Like many of you, I was raised Roman Catholic and have only recently come to call myself an Episcopalian. I grew up in Louisville, Kentucky far away from any extended family and over time many members of my home church became my family. They taught me Christian values such as kindness, charity, and humility through their actions and I grew to love them as my own flesh and blood. But as I grew older and began to learn more about the doctrines and teachings of the greater church community, I started to feel conflicted. I felt that I was often told what to believe, but very rarely was I told why and when I asked questions, the answers were never very satisfying. I worked hard at first to compartmentalize my faith and my social justice concerns, convincing myself that I could believe in God and the message of Jesus Christ without adhering to the dogma of Roman Catholicism. But remaining silent was often not an option for me.

I remember the moment that I decided to leave the Catholic Church very vividly. It’s going to sound incredibly silly and childish at first, but hear me out. I was in Sunday school in 8th grade, preparing for Confirmation when the topic of heaven came up. I can’t remember who started the argument or exactly what was said, but I remember the class ending with the director of the Sunday school program and I fighting, voices raised, over whether or not chickens had souls. He had told me that because chickens, and in fact all animals, did not have souls they could not enter into the Kingdom of Heaven and therefore my cat, Elvis, would not be there to greet me at the pearly gates. I found this to be profoundly unfair and frankly absurd, because really what is the point of getting into heaven if you can’t even bring your pets with you? Keep your white robes and harps, I want my cat!

So last year when I met Bishop Mathes for the first time in one of the Wednesday night Episcopal Way classes, I was a little anxious. St. Paul’s had been a warm and welcoming home to me and I was ready to commit myself to finally being confirmed as an Episcopalian, but I still had one burning question that had to be answered. And so, at the very end of the class, I asked. “Do animals have souls?” The bishop pulled out his phone, walked over to me and showed me the lock screen on his phone: a picture of his black Labrador. And he asked me with a smile “What do you think?”

That moment encapsulates my experience at St. Paul’s and with the Episcopal faith. That joy in community and discovery. That openness to listen to our fears, validate them and attempt to heal us as each of us travels along the sometimes bumpy road of our spiritual journey. It may seem like a small thing, but that encounter with the bishop turned a moment of pain and doubt from adolescence into an opportunity for greater spiritual growth. Since I started coming to St. Paul’s, I’ve felt that sense of community and family here that I had when I was a child. Even just having a place where people knew my name and said hello was a huge relief when I first moved to San Diego. And in the short time that I have been here, I have learned to appreciate being part of a community that supports you not only in those areas that you have in common, but also in those areas where you differ.

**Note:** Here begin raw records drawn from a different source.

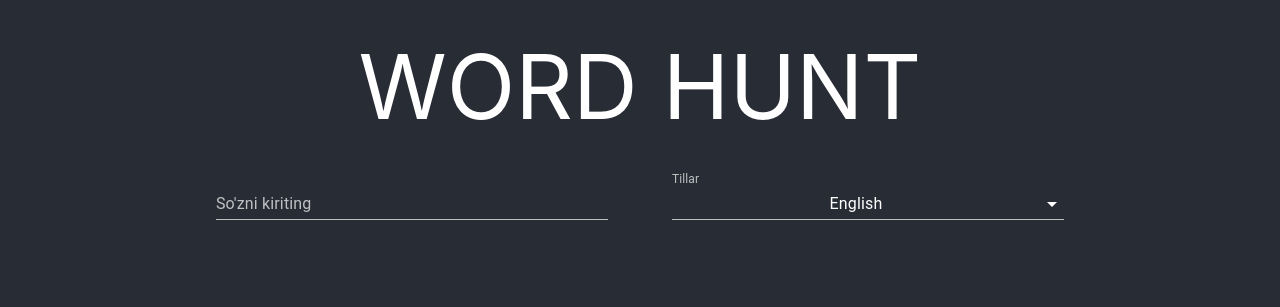
Repository: om1ars/react-translator
Page: /
The author's editor kept a copy of each file at every save. The page is drawn from the files as they stood at one save, then again after a run of saves.
The browser window is 1280 px wide. The pictures show the whole page.
The page's requests for data from a server got no answer. The project was rebuilt for these pictures with package versions that can differ from the ones it lists, and the page was loaded fresh each time. No one was signed in, and anything a server would have sent is missing. Also part of the build but not shown: src/components/Definitions.css.

Above is the page before, as saved 2021-10-07 15:23:49.

### src/App.js
import "./App.css";
import { useEffect, useState } from "react";
import axios from "axios";
import { Container } from "@material-ui/core";
import { Header } from "./components/Header/Header";
import { Definitions } from "./components/Definitions";

function App() {
  const [word, setword] = useState("");
  const [meanings, setmeanings] = useState([]);
  const [category, setcategory] = useState("en");
  const dictionaryApi = async () => {
    try {
      const data = await axios.get(
        `https://api.dictionaryapi.dev/api/v2/entries/${category}/${word}`
      );

      // console.log(data);
      setmeanings(data.data);
    } catch (error) {
      console.log(error);
    }
  };

  console.log(meanings);
  useEffect(() => {
    dictionaryApi();
  }, [word, category]);

  return (
    <div
      className="App"
      style={{ height: "100vh", backgroundColor: "#282c34", color: "white" }}
    >
      <Container
        maxWidth="md"
        style={{ display: "flex", flexDirection: "column", height: "100vh" }}
      >
        <Header
          category={category}
          setcategory={setcategory}
          word={word}
          setword={setword}
        />
        {meanings && (
          <Definitions word={word} meanings={meanings} category={category} />
        )}
      </Container>
    </div>
  );
}

export default App;

### src/components/Header/Header.js
import {
  createMuiTheme,
  MenuItem,
  MuiThemeProvider,
  TextField,
} from "@material-ui/core";
import React from "react";
import "./Header.css";
import { ThemeProvider } from "@material-ui/styles";
import categoris from "../data/Category";

export const Header = ({ category, setcategory, word, setword }) => {
  const darkTheme = createMuiTheme({
    palette: {
      primary: {
        main: "#fff",
      },
      type: "dark",
    },
  });

  const handleChange = (e) => {
    setcategory(e);
    setword("");
  };

  return (
    <div className="header">
      <span className="title">{word ? word : "Word Hunt"}</span>
      <div className="inputs">
        <ThemeProvider theme={darkTheme}>
          <TextField
            id="standard-basic"
            label="standard"
            className="search"
            id="standard-basic"
            label="So'zni kiriting"
            value={word}
            onChange={(e) => setword(e.target.value)}
          />
          <TextField
            className="select"
            select
            value={category}
            onChange={(e) => handleChange(e.target.value)}
            label="Tillar"
          >
            {categoris.map((option) => (
              <MenuItem key={option.label} value={option.label}>
                {option.value}
              </MenuItem>
            ))}
          </TextField>
        </ThemeProvider>
      </div>
    </div>
  );
};

### src/components/Definitions.js
import React from 'react'
import './Definitions.css'

export const Definitions = ({word, category, meanings}) => {
    return (
        <div>

        </div>
    )
}

### src/components/Header/Header.css
.title {
  font-size: 7vw;
  text-transform: uppercase;
  color: white;
}
.header {
  display: flex;
  align-items: center;
  justify-content: space-evenly;
  flex-direction: column;
  height: 35vh;
  width: 100%;
}
@media (max-width: 900px) {
  .header {
    height: 25vh;
  }
  .title {
      font-size: 11vw;
  }
}
.inputs {
    width: 100%;
    display: flex;
    justify-content: space-around;
}
.search {
    width: 43%;
}
.select {
    width: 43%;
}

Loaded but not shown: public/index.html (common file); src/index.js (common file); src/index.css (common file); src/reportWebVitals.js (common file); src/App.css (common file); src/components/data/Category.js (common file)

After the next 3 saves:
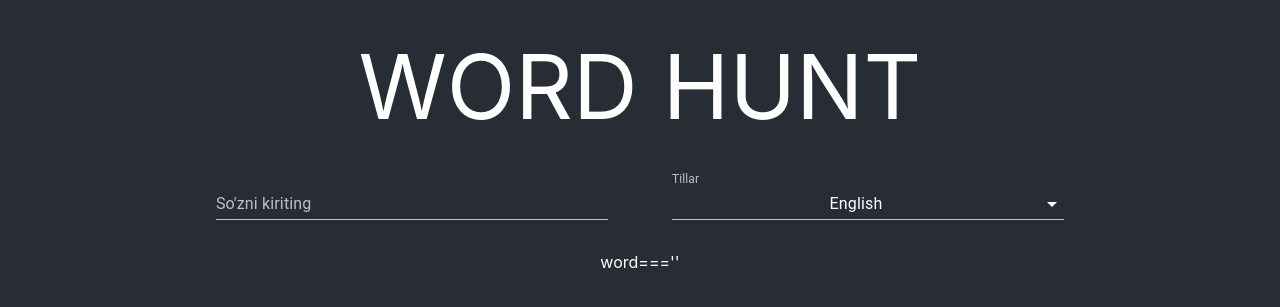
The 3 saves are shown as one change because they came seconds apart.
The last was saved 13 s later.
--- a/src/components/Definitions.js
+++ b/src/components/Definitions.js
@@ -4,7 +4,7 @@ import './Definitions.css'
 export const Definitions = ({word, category, meanings}) => {
     return (
         <div>
-
+            word===''
         </div>
     )
 }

Last year’s Living Water campaign was the first time I made any substantial contribution to a church. I did it because this congregation has become my family and it has been a wonderful place to grow and learn. My contribution is a way to say thank you to all of you for your love and support, as well as a way to make sure there are opportunities here for the next new person to walk through those doors. Thank you.

Jasmin Kaesar

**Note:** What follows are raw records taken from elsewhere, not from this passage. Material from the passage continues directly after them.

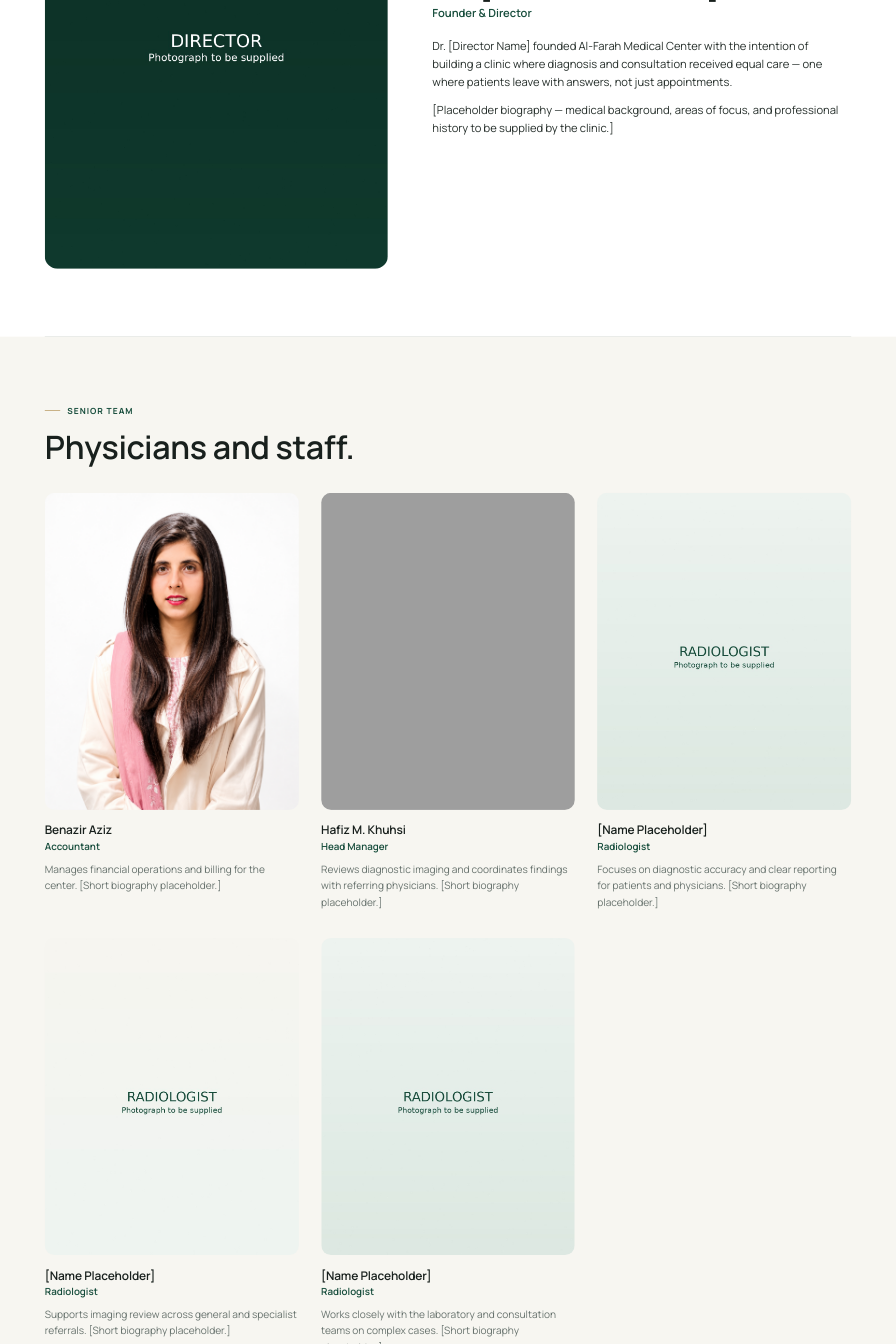
Repository: mraeesaziz45/al-farah
Page: team.html
An editor plug-in stored every save of this project. The page is shown before and after the next save, followed by the edit.
The browser window is 1280 px wide. The pictures show the part of the page from y = 850 to 2770 px (the page is 3806 px tall), at 70% of full size.
Pictures or frames that could not be fetched are drawn as grey boxes.

Above is the page before, as saved 2026-09-05 16:53:16.

After the next save:
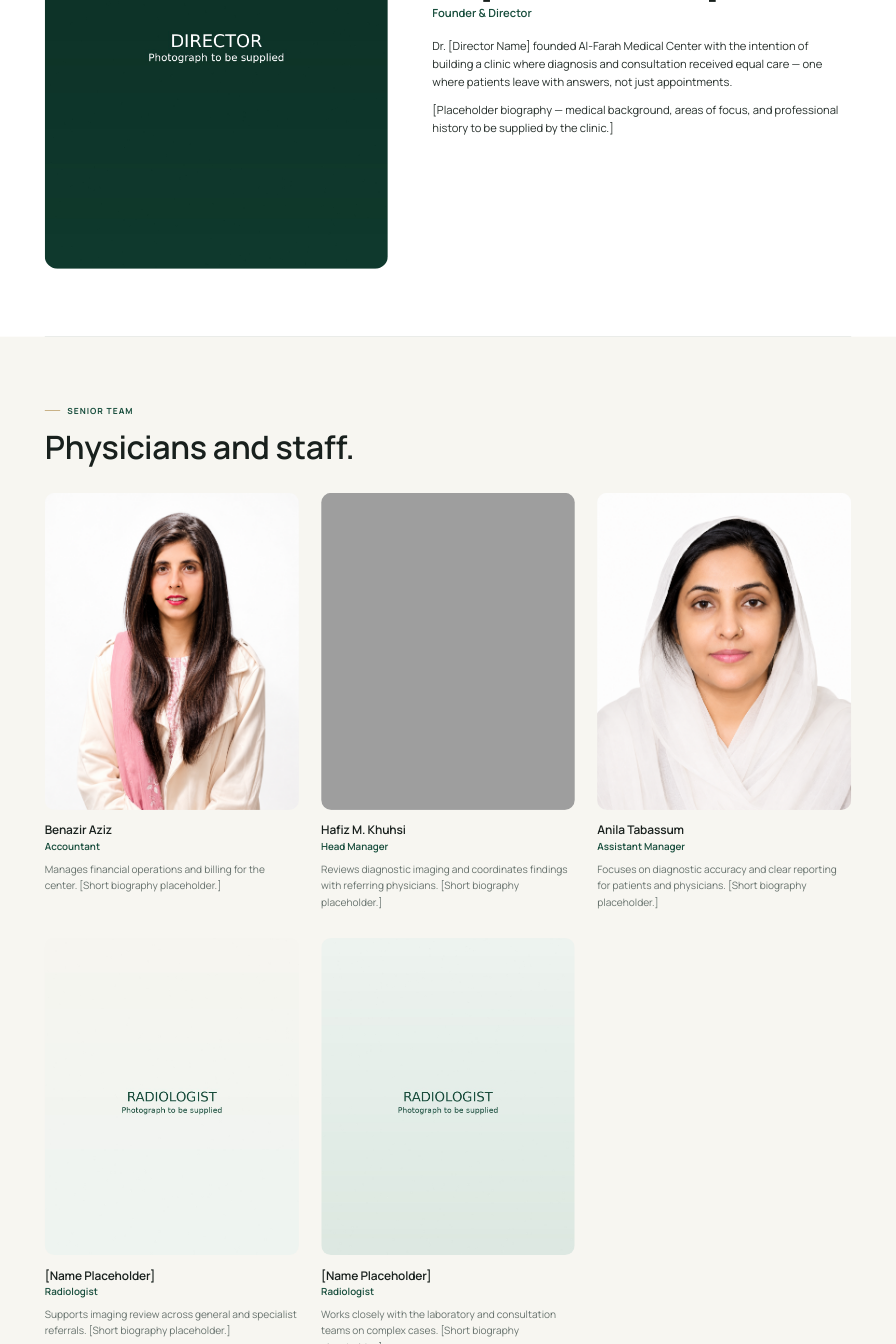
Saved 3 min 57 s later.
--- a/team.html
+++ b/team.html
@@ -110,10 +110,10 @@
         </div>
         <div class="team-card" data-reveal>
           <div class="team-card-media">
-            <img src="assets/images/team/radiologist-02-placeholder.jpg" alt="Portrait placeholder for a radiologist" width="1000" height="1250" loading="lazy" decoding="async">
+            <img src="assets/images/team/aneela-tabassum.png" alt="Portrait placeholder for a radiologist" width="1000" height="1250" loading="lazy" decoding="async">
           </div>
-          <h3 class="h4">[Name Placeholder]</h3>
-          <span class="role">Radiologist</span>
+          <h3 class="h4">Anila Tabassum</h3>
+          <span class="role">Assistant Manager</span>
           <p class="bio">Focuses on diagnostic accuracy and clear reporting for patients and physicians. [Short biography placeholder.]</p>
         </div>
         <div class="team-card" data-reveal>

Vicki Heins-Shaw said...

Jasmin, my dad was a Lutheran minister & pet lover, & wrestled with the animals-in-heaven thing. He actually preached a sermon on it, after the lightbulb went off that the 23rd Psalm is spoken by a sheep!: "The Lord is my shepherd, I shall not want," 1st-person pronouns all the way. Clinched it.

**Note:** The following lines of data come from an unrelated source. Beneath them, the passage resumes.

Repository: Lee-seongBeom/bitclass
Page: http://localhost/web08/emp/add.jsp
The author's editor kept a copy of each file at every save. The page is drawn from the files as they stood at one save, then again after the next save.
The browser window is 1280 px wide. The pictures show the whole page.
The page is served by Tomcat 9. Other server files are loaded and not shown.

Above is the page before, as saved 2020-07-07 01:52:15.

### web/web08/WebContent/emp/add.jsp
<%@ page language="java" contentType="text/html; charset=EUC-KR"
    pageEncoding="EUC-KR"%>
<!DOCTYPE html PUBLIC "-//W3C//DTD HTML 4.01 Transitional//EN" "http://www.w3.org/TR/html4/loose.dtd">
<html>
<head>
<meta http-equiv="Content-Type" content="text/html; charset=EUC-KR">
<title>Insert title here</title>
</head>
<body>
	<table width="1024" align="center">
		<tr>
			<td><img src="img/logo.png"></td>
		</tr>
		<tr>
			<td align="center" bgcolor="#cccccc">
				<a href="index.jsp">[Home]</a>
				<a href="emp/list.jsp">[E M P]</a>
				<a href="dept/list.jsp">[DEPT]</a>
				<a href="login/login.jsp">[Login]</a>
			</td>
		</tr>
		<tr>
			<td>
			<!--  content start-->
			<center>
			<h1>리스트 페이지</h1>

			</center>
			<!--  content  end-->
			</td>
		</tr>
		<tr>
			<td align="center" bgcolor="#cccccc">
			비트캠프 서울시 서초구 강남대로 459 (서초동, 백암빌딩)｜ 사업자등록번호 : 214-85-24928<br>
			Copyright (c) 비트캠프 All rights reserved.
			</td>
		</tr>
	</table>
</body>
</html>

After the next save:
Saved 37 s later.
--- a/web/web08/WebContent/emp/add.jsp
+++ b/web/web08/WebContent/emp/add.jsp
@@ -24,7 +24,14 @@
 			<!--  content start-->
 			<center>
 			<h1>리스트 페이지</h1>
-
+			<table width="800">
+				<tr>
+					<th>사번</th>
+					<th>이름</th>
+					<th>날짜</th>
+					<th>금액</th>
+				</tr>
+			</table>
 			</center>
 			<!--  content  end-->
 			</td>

Skip said...

Jasmin - thank you for being you and being such a joyful part of my journey of faith at St. Paul's

terry said...

I'm glad you found the Episcopal Church and specifically St Paul's
I mean really, if Labs don't go to heaven who would want to be there ?

Anonymous said...

Two words: GO VEGAN!
Love and respect for all of life!